**PROVIDED RECORDS**
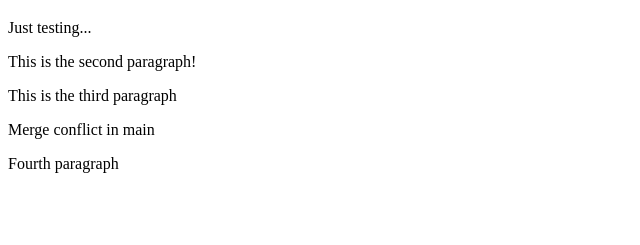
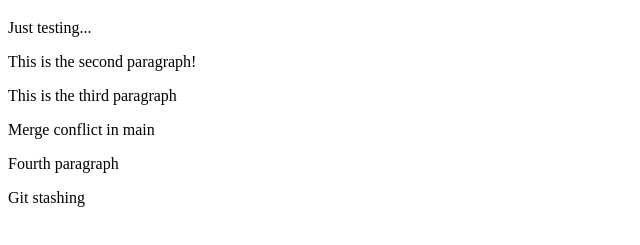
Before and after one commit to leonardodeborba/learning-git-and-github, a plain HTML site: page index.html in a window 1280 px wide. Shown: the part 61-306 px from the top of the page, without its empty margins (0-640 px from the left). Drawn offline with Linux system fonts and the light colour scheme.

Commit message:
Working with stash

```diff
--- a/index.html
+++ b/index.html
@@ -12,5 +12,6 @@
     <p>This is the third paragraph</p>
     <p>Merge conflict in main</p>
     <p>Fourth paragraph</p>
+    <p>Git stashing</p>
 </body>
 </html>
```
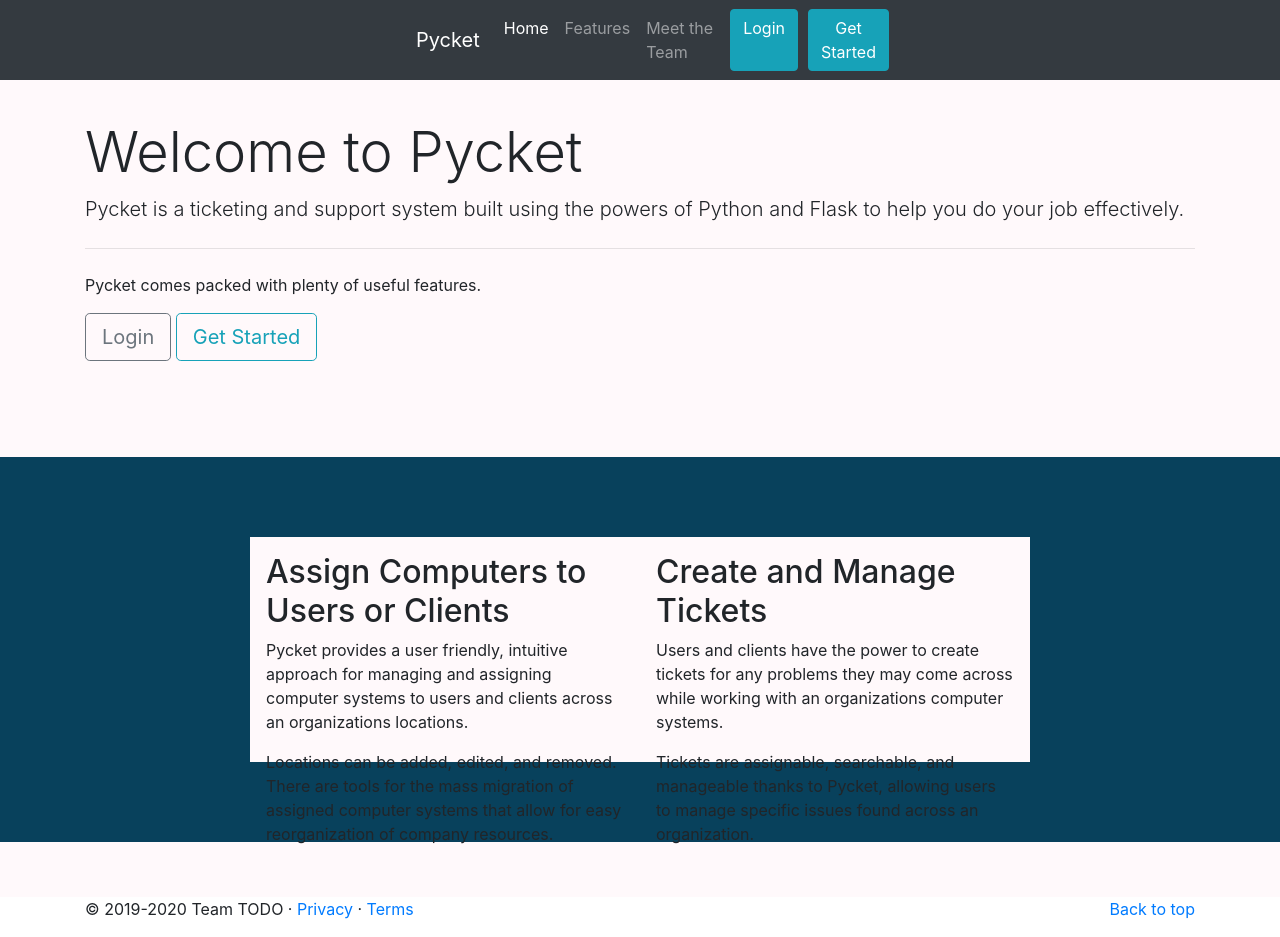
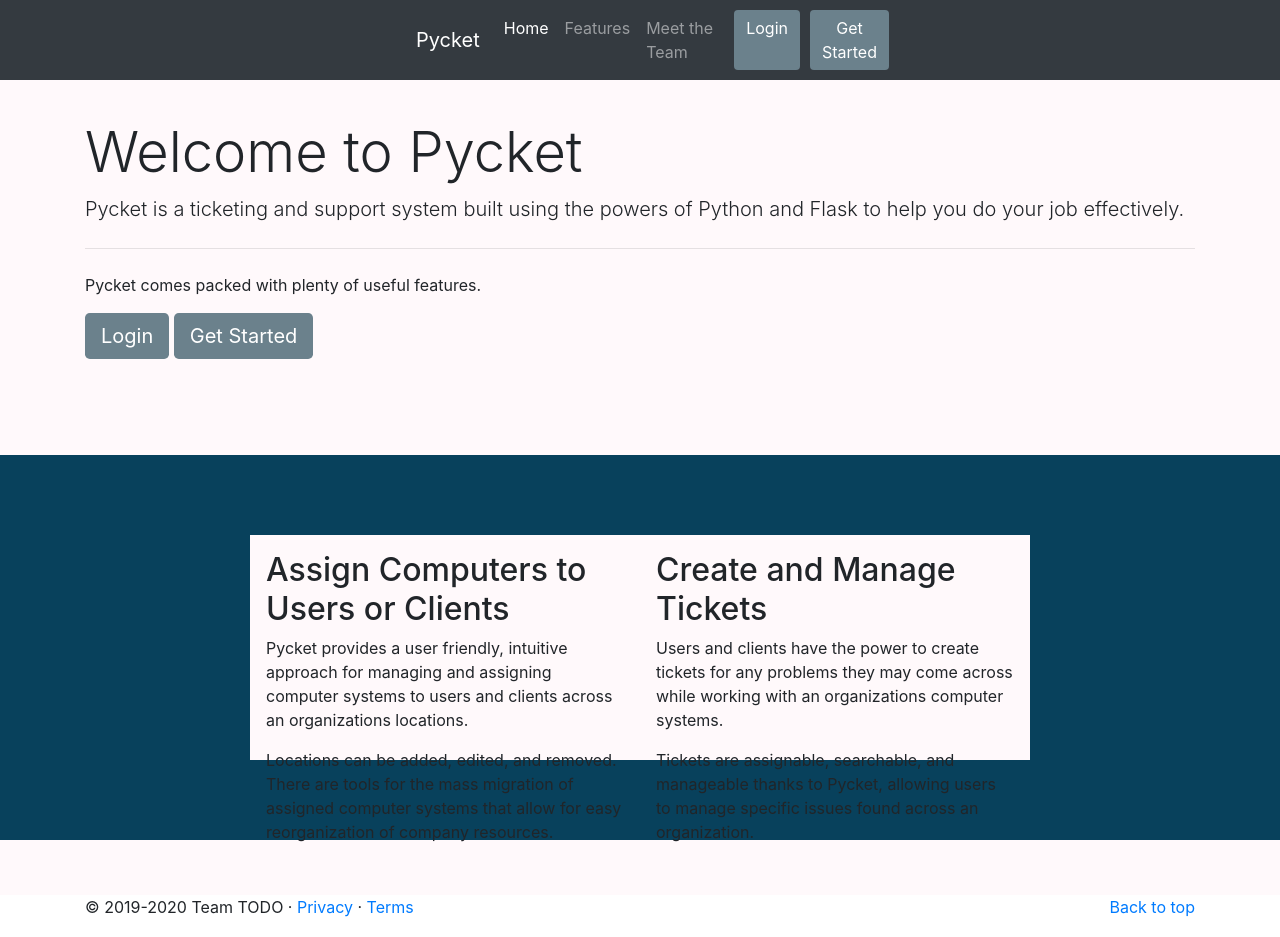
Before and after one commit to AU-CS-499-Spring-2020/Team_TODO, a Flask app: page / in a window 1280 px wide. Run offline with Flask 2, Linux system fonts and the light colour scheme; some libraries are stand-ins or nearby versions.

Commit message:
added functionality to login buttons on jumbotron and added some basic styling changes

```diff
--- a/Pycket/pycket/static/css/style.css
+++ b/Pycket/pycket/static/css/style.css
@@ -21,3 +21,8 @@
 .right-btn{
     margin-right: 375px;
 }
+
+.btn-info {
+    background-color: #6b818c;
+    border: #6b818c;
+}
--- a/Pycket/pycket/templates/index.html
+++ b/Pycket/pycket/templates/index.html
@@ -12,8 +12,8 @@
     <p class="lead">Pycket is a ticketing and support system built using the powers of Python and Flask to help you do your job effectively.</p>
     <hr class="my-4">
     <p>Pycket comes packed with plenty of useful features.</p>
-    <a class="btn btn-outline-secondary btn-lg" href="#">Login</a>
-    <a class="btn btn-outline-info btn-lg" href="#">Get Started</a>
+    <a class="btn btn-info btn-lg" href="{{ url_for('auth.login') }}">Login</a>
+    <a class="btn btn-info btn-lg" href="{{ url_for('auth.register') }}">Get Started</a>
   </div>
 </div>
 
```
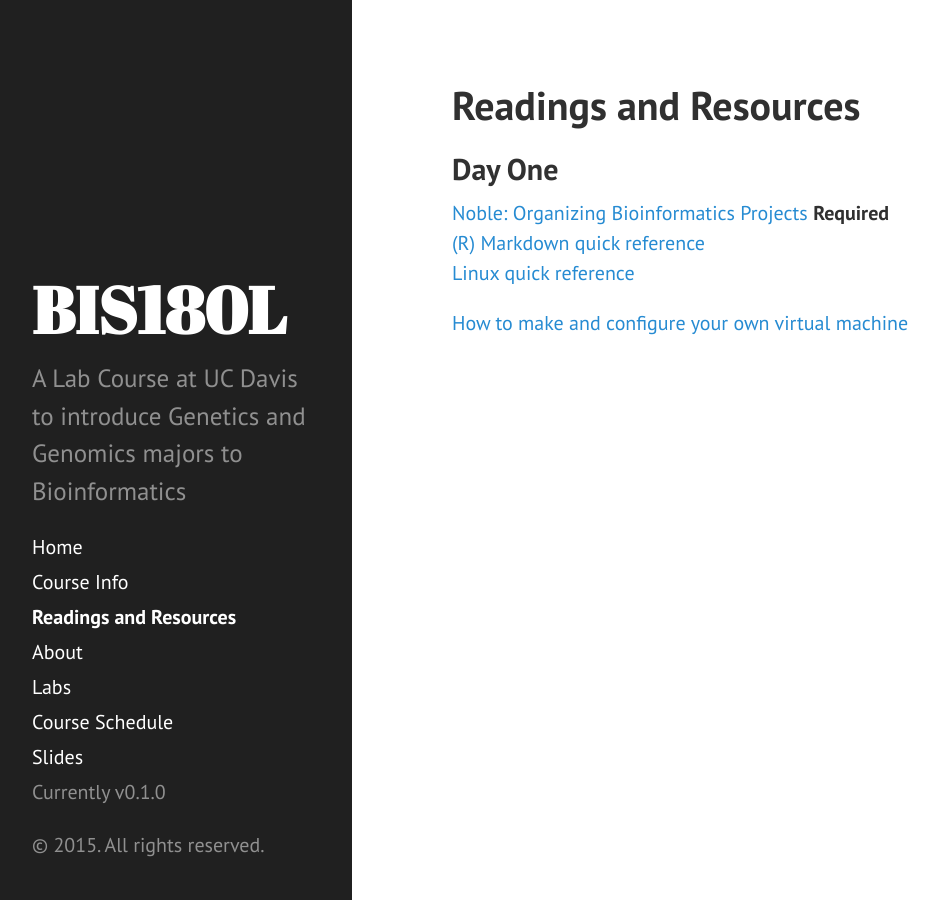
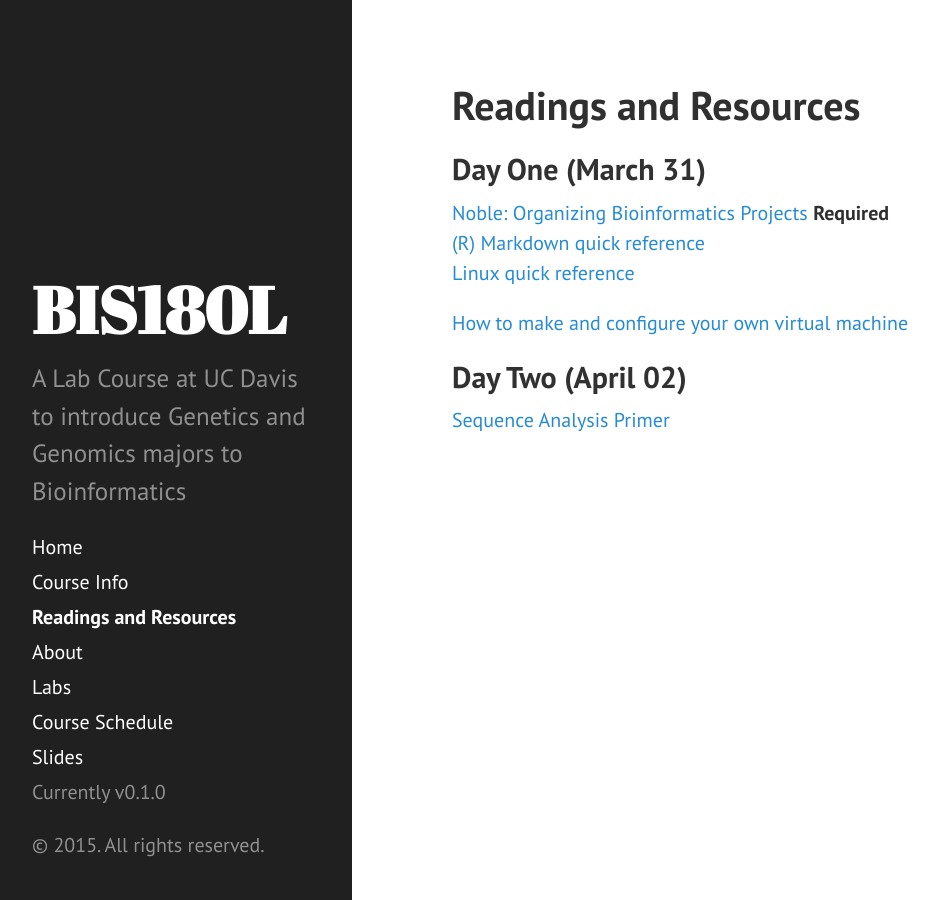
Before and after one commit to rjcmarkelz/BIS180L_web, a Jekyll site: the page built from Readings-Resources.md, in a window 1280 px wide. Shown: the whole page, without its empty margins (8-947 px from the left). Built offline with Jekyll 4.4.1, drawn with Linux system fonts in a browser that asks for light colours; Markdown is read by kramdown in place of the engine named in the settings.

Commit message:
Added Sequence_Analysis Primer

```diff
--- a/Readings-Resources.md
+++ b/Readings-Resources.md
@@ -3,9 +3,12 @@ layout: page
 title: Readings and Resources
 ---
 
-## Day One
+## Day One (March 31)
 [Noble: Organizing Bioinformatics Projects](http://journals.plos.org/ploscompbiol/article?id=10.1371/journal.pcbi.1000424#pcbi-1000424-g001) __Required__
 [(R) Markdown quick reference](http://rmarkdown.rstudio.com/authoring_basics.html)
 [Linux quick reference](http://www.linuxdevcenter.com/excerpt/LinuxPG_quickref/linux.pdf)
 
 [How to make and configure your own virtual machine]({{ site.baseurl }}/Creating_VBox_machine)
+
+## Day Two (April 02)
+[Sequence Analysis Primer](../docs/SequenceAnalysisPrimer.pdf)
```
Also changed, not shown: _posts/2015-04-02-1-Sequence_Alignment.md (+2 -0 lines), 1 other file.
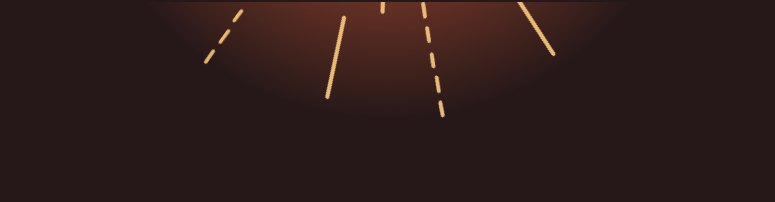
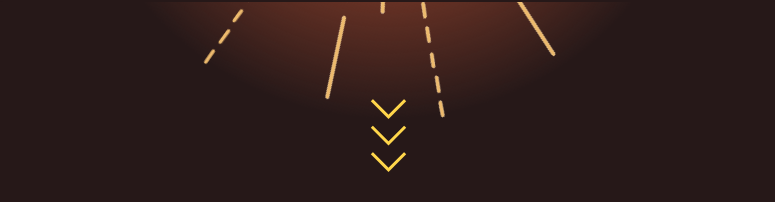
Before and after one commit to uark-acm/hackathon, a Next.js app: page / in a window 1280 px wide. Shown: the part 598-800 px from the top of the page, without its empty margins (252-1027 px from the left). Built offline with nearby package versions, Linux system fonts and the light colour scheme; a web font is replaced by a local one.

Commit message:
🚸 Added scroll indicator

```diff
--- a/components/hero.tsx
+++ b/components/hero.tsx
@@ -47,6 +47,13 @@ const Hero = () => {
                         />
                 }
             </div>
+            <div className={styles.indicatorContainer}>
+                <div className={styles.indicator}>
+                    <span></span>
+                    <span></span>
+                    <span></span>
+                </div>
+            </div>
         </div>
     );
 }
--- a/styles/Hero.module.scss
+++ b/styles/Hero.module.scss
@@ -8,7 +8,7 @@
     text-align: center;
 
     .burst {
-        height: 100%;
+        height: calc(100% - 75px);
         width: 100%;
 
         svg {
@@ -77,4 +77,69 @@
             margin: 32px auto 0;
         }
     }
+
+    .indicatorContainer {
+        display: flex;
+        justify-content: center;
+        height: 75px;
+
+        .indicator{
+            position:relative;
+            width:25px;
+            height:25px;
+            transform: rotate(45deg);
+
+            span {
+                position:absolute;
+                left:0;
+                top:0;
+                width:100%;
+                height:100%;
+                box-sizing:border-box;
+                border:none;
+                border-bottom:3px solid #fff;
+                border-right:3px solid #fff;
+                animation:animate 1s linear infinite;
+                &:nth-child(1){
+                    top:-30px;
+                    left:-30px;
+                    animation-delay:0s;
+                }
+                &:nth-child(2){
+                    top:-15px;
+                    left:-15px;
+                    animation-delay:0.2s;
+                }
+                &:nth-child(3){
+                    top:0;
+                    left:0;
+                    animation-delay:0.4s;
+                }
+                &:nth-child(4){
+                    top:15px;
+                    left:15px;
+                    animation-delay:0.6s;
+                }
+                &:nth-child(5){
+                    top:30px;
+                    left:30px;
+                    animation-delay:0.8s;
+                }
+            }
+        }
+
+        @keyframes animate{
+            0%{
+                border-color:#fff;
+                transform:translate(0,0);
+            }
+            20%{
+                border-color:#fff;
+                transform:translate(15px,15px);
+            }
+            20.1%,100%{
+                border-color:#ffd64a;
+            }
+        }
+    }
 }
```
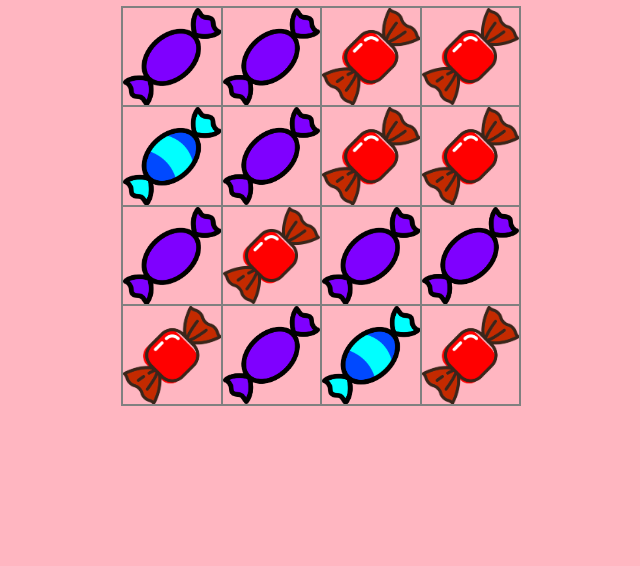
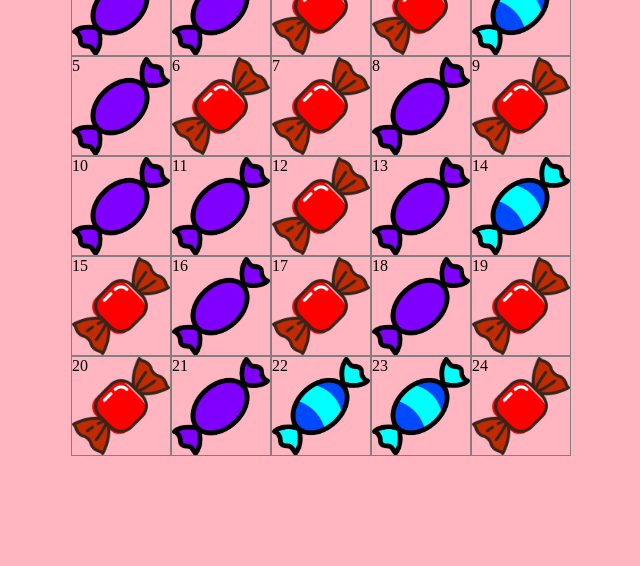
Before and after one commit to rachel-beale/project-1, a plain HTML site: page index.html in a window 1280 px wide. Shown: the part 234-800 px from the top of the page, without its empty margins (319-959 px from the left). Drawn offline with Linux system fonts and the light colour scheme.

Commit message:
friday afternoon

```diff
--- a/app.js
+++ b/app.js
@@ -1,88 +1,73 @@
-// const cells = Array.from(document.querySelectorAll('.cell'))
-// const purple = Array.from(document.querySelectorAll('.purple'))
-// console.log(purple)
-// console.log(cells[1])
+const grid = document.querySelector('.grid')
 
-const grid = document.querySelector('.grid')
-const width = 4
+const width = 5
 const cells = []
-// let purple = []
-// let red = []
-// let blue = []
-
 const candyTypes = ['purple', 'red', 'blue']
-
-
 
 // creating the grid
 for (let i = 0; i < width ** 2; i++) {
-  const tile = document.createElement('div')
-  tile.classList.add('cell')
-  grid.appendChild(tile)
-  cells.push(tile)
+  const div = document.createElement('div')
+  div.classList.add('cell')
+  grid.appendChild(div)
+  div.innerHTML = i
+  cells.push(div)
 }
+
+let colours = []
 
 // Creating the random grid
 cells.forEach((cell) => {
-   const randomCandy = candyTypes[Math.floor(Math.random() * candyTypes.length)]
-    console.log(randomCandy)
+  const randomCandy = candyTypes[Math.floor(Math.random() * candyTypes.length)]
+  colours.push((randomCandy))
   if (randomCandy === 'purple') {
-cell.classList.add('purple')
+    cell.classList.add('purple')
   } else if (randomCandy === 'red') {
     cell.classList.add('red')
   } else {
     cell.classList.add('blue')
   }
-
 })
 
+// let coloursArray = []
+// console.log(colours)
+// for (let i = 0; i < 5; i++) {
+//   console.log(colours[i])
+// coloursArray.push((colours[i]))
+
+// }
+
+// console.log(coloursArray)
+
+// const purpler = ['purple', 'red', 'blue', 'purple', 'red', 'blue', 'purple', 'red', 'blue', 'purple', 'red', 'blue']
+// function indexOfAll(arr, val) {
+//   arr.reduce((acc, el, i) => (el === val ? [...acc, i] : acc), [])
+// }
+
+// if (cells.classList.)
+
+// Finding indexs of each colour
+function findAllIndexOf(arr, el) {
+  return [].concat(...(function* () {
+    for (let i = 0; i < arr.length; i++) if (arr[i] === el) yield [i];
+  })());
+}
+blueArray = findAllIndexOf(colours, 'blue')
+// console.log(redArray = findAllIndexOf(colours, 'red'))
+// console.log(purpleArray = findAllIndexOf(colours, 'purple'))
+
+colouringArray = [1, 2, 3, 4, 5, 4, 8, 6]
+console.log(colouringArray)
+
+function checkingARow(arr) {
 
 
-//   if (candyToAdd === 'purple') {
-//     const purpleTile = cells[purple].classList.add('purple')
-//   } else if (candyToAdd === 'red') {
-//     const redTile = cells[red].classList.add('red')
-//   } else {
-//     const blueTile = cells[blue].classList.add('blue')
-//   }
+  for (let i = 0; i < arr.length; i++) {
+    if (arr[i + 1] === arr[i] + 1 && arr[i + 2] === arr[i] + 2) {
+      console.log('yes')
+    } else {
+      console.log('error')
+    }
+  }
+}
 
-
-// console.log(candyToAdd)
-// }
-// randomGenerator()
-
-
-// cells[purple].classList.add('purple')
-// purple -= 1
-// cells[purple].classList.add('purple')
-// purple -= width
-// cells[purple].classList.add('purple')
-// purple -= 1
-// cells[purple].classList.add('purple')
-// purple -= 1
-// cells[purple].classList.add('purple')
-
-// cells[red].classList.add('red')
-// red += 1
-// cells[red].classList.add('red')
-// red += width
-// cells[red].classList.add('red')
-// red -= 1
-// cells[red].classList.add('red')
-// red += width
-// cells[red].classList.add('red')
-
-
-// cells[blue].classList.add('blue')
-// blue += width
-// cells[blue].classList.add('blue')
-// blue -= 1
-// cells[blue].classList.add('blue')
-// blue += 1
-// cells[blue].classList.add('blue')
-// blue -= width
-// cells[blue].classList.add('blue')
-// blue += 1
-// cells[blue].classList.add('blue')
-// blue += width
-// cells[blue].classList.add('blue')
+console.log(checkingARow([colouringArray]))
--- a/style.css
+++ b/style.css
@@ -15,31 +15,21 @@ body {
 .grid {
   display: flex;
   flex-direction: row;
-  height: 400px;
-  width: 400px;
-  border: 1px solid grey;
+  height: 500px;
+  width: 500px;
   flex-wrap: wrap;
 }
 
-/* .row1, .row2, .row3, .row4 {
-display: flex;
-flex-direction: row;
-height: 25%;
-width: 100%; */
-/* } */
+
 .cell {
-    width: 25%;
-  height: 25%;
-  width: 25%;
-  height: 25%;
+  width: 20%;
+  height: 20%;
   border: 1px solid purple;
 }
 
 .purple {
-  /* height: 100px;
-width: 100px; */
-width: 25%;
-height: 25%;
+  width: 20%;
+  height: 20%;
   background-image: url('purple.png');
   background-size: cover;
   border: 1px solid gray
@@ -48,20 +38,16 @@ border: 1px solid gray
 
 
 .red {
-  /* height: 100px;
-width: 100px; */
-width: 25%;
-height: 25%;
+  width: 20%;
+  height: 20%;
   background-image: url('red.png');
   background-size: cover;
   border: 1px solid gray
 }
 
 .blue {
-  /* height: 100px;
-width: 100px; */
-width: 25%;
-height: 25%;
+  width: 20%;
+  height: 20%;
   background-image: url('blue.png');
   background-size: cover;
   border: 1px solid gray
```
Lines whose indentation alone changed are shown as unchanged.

**DIRECTIONS FOR THIS TASK**
Which lines of the listing above hold the word "else"? Copy each of them.

**EXERCISE SOLUTION**
   } else if (randomCandy === 'red') {
   } else {
-//   } else if (candyToAdd === 'red') {
-//   } else {
+    } else {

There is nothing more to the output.